Sevgi Bayram Ozdemir, M.A. (August 2009)
(Mentor: Charissa S.L. Cheah)
Parental influences are widely accepted as one of the most important factors in the development of children. The parent-child relationship represents a context within which necessary competencies for social interaction can develop. Socialization theories emphasize that parenting beliefs are among the key determinants of parenting. However, although numerous studies have examined parental behaviors in the development of children’s adaptive and maladaptive behaviors, there has been limited research on the role of parents’ beliefs and values.
Another limitation of previous research on parenting is the exclusion of the role of culture. Beliefs and values about the development of child maladjustment may vary across cultures and have implications for understanding cultural influences on the development and expression of child psychopathology. Thus, from a cultural framework, the present research aimed to : (1) examine how Turkish mothers reported reacting emotionally when instances of aggression and social withdrawal are observed, to what causes they attribute these behaviors, what strategies they think should be used in response to them, and the socialization goals they had with regard to the strategies they suggested, and (2) investigate whether Turkish mothers’ beliefs differed across different forms of aggression (i.e., coercive actions that are not provoked by a certain cause versus defensive actions displayed in response to perceived threat) and social withdrawal (i.e., reticence versus solitary behaviors).
Participants included 84 Turkish mothers with preschool-aged children residing in Ankara, Turkey. Mothers were presented four hypothetical vignettes on aggressive and socially withdrawn behaviors and asked to report on their emotional reactions, causal attributions, socialization strategies, and goals. The results revealed that mothers reacted with negative emotions to both aggression and social withdrawal, but the degree and the form of negative emotions differed across the types of behaviors. Specifically, Turkish mothers responded to aggression with more anger, more embarrassment, and less puzzlement compared to social withdrawal. However, unlike mothers in other cultural groups, they reported more disappointment and anxiety in response to social withdrawal than aggression. Turkish mothers also reported more emphatic feelings of pain in response to socially withdrawn behaviors, which may be due to Turkish families’ focus on “enmeshed parent-child relationships” rather than individuation.

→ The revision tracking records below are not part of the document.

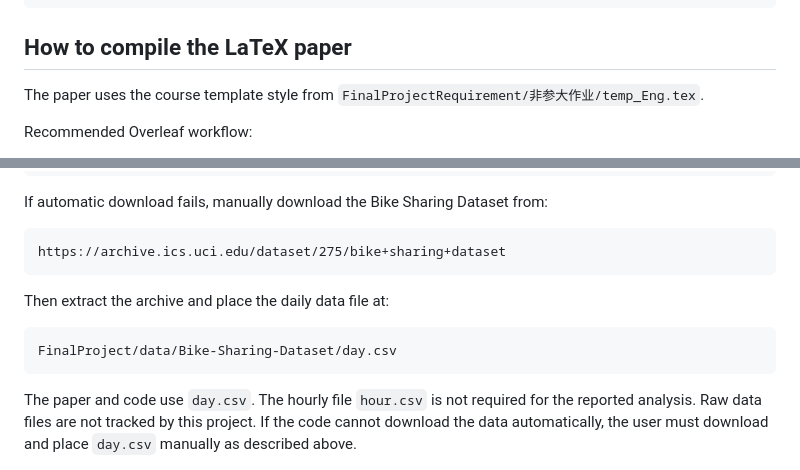
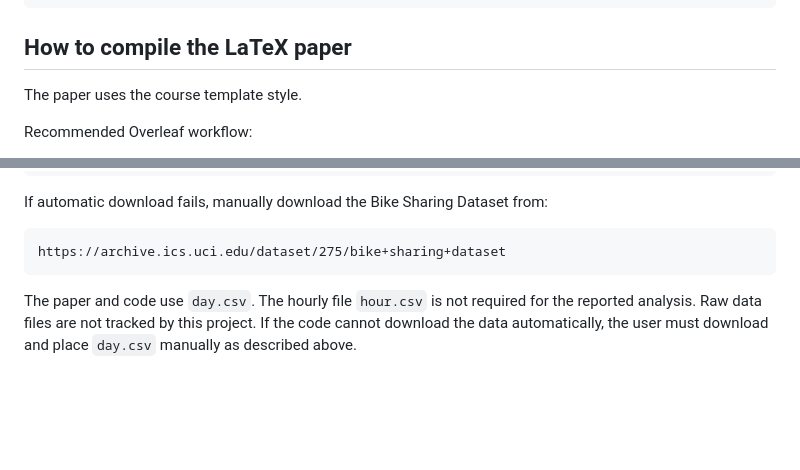
Before and after one commit to YuxiaDing/NonparametricAnalysis-FinalProject, a Markdown page: README.md, 2 parts joined by grey strips. GitHub-like rendering; blank space fills up the shorter version.

````diff
--- a/README.md
+++ b/README.md
@@ -27,7 +27,7 @@ FinalProject/
 
 ## How to compile the LaTeX paper
 
-The paper uses the course template style from `FinalProjectRequirement/非参大作业/temp_Eng.tex`.
+The paper uses the course template style.
 
 Recommended Overleaf workflow:
 
@@ -103,12 +103,6 @@ If automatic download fails, manually download the Bike Sharing Dataset from:
 
 ```text
 https://archive.ics.uci.edu/dataset/275/bike+sharing+dataset
-```
-
-Then extract the archive and place the daily data file at:
-
-```text
-FinalProject/data/Bike-Sharing-Dataset/day.csv
 ```
 
 The paper and code use `day.csv`. The hourly file `hour.csv` is not required for the reported analysis. Raw data files are not tracked by this project. If the code cannot download the data automatically, the user must download and place `day.csv` manually as described above.
````
Also changed, not shown: other parts of README.md (+8 -16 lines).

Similar to parents in other cultural groups, Turkish mothers reported that aggressive behaviors were more temporary, but more contextually dependent and intentional than social withdrawal. Moreover, they suggested more directive strategies and goals, prioritizing their own wishes for aggression. However, mothers endorsed more indirect strategies and emphatic goals for social withdrawal. Turkish mothers also showed variations in their beliefs across different forms of aggressive behaviors, but not social withdrawal. Specifically, they reported stronger negative emotional responses to proactive aggression than to reaction aggression perhaps perceiving reactive aggression as a defensive reaction. Thus, mothers may be more likely to justify this behavior in preschool-aged children. In fact, Turkish mothers attributed reactive aggression to contextual factors and perceived that these behaviors occur as a result of being provoked by another child. Moreover, they were more likely to report endorsing “other-oriented strategies” such as warning other children not behaving aggressively and contacting with other children’s mothers.

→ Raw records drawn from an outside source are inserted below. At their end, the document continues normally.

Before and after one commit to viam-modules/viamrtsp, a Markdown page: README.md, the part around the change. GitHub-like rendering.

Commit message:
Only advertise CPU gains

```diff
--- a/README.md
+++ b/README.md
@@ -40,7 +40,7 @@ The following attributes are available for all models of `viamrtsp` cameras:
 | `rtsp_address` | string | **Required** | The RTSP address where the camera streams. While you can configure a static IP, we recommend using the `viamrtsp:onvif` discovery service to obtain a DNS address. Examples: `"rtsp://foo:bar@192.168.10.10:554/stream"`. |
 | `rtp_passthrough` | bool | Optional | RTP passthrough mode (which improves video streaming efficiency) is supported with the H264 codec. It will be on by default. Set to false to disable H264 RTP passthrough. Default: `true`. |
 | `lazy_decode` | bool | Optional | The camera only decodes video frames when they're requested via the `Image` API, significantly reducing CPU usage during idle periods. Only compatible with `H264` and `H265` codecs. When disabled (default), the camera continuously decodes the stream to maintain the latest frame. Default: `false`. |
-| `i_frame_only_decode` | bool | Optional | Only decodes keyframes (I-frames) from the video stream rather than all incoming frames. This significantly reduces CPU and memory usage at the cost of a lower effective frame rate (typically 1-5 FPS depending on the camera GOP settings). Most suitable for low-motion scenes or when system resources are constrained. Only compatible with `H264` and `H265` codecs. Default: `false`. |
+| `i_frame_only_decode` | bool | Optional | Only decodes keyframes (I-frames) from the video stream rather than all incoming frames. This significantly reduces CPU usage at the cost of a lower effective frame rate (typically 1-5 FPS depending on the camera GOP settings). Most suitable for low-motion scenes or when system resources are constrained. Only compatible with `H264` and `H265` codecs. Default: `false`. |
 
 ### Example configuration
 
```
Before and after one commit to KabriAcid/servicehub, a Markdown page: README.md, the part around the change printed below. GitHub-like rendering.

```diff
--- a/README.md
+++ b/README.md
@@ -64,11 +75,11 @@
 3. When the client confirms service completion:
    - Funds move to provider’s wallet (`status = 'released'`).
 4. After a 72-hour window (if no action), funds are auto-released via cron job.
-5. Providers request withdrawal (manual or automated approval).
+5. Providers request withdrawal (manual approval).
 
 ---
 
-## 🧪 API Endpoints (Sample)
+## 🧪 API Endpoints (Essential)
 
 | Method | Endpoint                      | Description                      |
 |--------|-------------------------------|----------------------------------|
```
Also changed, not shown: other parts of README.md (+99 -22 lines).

The findings of the current study provided evidence that maternal beliefs in response to aggression and social withdrawal may have universal characteristics as well as specific aspects that are particular to the socio-cultural context. Understanding the universal patterns of maternal beliefs may help us to gain insight into the common reactions, thoughts, strategies and goals that mothers hold in response to specific child behaviors,that may then lead to specific parenting behaviors. On the other hand, culture-specific aspects of maternal beliefs elucidate the importance of the context in parenting and child development. These culture-specific findings are compelling as many parenting and child development processes have been traditionally considered to be universal. Thus, culture-focused examinations of child socialization processes are invaluable to better understand optimal practices to promote adaptive child development across different contexts.